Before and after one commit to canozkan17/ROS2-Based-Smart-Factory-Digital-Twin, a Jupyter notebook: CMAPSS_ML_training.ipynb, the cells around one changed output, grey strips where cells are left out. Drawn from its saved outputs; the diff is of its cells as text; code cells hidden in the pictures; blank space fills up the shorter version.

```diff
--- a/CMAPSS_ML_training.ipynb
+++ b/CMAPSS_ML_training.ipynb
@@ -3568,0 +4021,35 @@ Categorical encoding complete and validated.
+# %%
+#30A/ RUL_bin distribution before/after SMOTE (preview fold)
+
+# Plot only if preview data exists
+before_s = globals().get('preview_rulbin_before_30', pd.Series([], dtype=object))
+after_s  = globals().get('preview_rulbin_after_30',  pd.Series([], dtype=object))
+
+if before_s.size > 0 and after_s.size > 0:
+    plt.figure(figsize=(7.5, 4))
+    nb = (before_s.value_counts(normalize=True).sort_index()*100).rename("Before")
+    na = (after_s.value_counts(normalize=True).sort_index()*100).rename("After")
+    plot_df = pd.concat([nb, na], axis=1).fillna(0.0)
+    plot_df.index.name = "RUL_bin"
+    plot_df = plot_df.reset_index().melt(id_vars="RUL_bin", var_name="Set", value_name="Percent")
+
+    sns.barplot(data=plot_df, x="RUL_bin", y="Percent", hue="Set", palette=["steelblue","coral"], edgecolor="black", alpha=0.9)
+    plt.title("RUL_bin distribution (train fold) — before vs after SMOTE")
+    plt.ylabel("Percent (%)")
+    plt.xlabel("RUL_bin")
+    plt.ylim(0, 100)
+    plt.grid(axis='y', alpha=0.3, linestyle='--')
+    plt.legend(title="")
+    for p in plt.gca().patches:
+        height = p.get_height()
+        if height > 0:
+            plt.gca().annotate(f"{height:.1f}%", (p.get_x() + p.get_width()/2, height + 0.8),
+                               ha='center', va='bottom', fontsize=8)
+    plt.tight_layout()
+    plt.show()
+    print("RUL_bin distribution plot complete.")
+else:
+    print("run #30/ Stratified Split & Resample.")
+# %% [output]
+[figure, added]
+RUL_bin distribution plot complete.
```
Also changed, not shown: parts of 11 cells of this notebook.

========

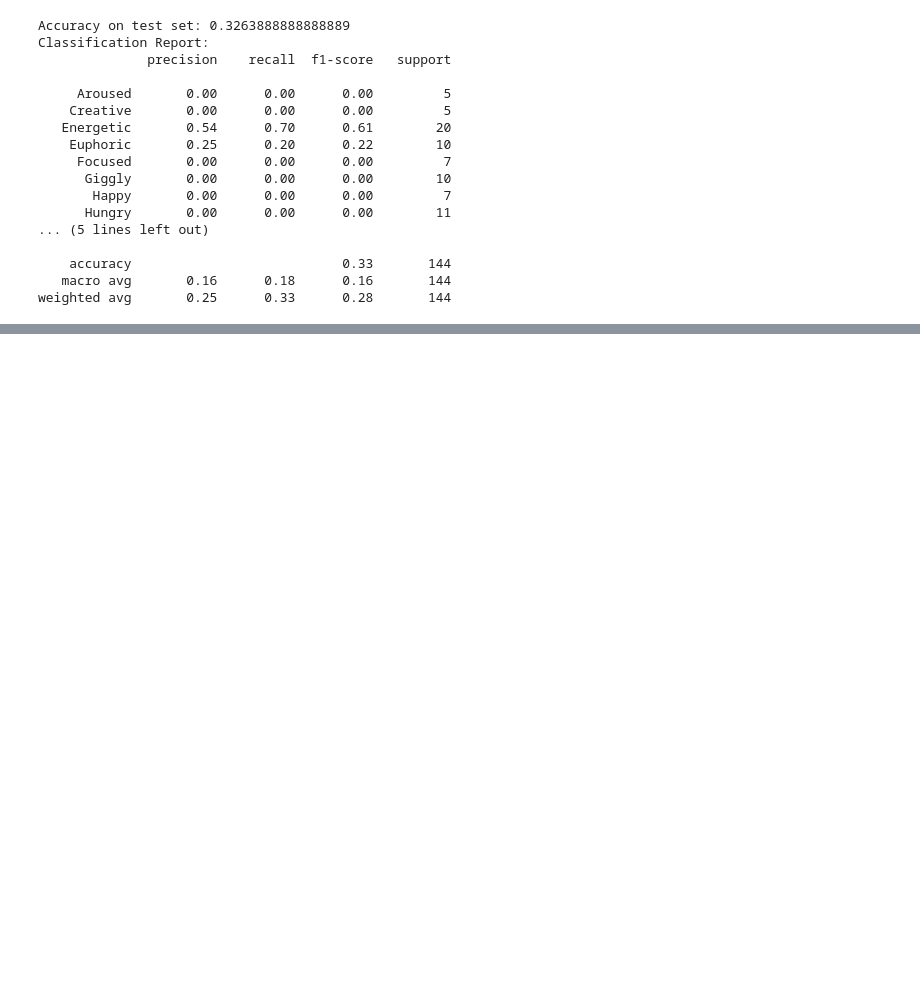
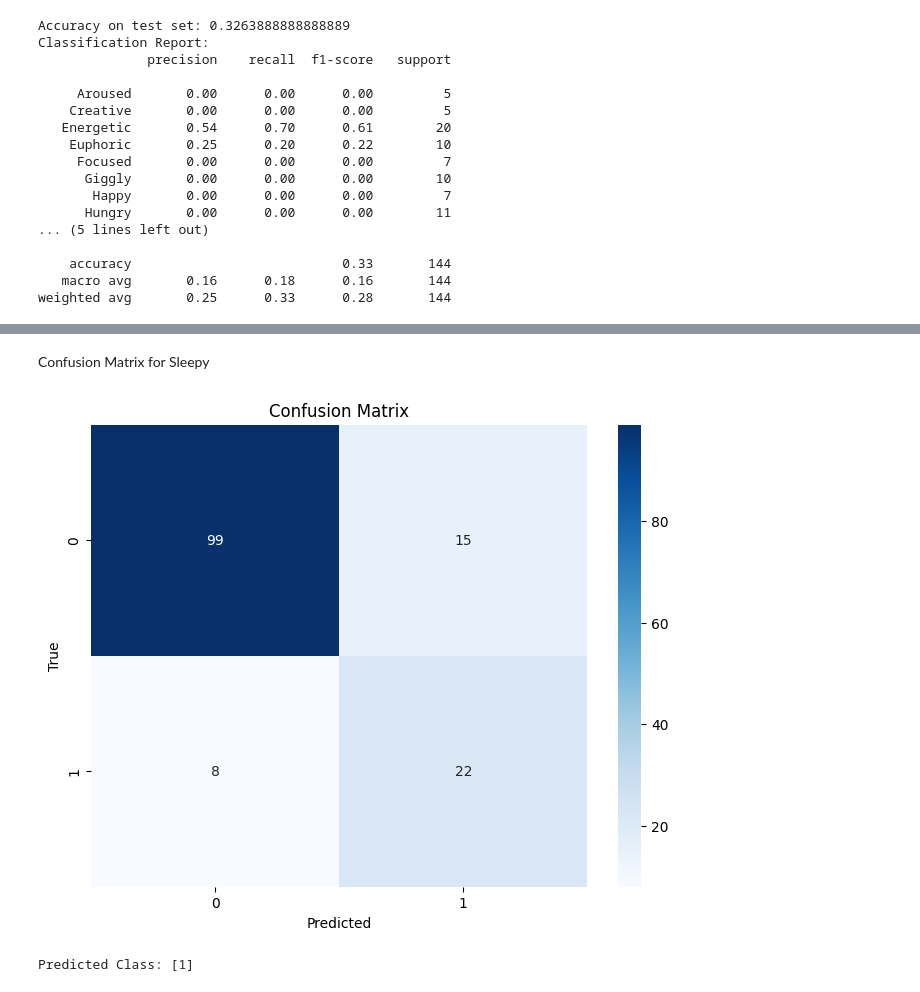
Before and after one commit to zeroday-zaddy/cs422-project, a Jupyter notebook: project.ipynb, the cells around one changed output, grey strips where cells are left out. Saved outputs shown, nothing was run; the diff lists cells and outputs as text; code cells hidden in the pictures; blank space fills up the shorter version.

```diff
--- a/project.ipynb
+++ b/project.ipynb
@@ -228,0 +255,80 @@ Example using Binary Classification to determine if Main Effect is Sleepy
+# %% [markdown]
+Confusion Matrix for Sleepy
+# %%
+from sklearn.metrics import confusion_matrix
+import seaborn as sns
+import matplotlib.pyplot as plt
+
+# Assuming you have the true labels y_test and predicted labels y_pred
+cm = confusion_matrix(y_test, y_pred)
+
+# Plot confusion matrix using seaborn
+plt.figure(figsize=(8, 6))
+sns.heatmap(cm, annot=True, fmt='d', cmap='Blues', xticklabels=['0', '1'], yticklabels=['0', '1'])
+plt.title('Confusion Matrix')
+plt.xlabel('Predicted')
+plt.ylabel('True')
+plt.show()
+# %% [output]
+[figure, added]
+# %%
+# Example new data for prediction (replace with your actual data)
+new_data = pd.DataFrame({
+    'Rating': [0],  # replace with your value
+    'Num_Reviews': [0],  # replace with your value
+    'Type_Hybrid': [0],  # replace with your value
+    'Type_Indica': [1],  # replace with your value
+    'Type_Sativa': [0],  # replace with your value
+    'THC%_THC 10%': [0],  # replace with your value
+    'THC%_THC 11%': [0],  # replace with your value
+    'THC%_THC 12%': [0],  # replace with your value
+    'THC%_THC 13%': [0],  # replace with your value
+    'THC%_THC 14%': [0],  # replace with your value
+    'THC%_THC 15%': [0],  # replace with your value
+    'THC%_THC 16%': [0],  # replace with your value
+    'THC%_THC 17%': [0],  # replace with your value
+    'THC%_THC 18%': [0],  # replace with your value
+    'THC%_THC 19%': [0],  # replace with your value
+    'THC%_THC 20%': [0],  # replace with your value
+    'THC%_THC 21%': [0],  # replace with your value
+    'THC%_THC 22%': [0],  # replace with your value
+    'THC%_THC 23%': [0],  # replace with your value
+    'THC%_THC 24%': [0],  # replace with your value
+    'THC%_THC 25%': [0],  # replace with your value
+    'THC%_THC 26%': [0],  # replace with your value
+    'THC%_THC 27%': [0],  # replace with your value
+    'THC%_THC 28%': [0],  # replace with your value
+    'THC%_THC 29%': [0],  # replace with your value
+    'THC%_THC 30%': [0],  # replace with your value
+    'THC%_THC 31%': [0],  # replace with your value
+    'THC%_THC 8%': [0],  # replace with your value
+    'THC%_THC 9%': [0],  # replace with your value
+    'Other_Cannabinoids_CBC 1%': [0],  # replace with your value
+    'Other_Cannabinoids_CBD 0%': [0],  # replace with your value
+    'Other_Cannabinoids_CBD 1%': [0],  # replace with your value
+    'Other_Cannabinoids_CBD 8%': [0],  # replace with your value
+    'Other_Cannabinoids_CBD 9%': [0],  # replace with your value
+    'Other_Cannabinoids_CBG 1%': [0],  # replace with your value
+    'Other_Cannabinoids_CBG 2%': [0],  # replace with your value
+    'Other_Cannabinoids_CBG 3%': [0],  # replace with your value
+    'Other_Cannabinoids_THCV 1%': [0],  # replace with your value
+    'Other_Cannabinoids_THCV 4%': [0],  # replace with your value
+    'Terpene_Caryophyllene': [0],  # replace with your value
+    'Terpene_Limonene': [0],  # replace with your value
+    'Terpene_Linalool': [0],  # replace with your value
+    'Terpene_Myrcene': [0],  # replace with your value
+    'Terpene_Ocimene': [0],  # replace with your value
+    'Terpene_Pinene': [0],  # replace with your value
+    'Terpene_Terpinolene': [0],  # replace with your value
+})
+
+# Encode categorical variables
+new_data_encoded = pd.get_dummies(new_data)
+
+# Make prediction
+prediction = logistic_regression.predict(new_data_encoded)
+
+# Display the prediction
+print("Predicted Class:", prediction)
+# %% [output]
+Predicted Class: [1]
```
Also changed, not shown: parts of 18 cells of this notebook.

========

◆ **Task objective**:
Copy each line in the data that holds the word "axis".

◆ **Finished exercise**:
+    plot_df = pd.concat([nb, na], axis=1).fillna(0.0)
+    plt.grid(axis='y', alpha=0.3, linestyle='--')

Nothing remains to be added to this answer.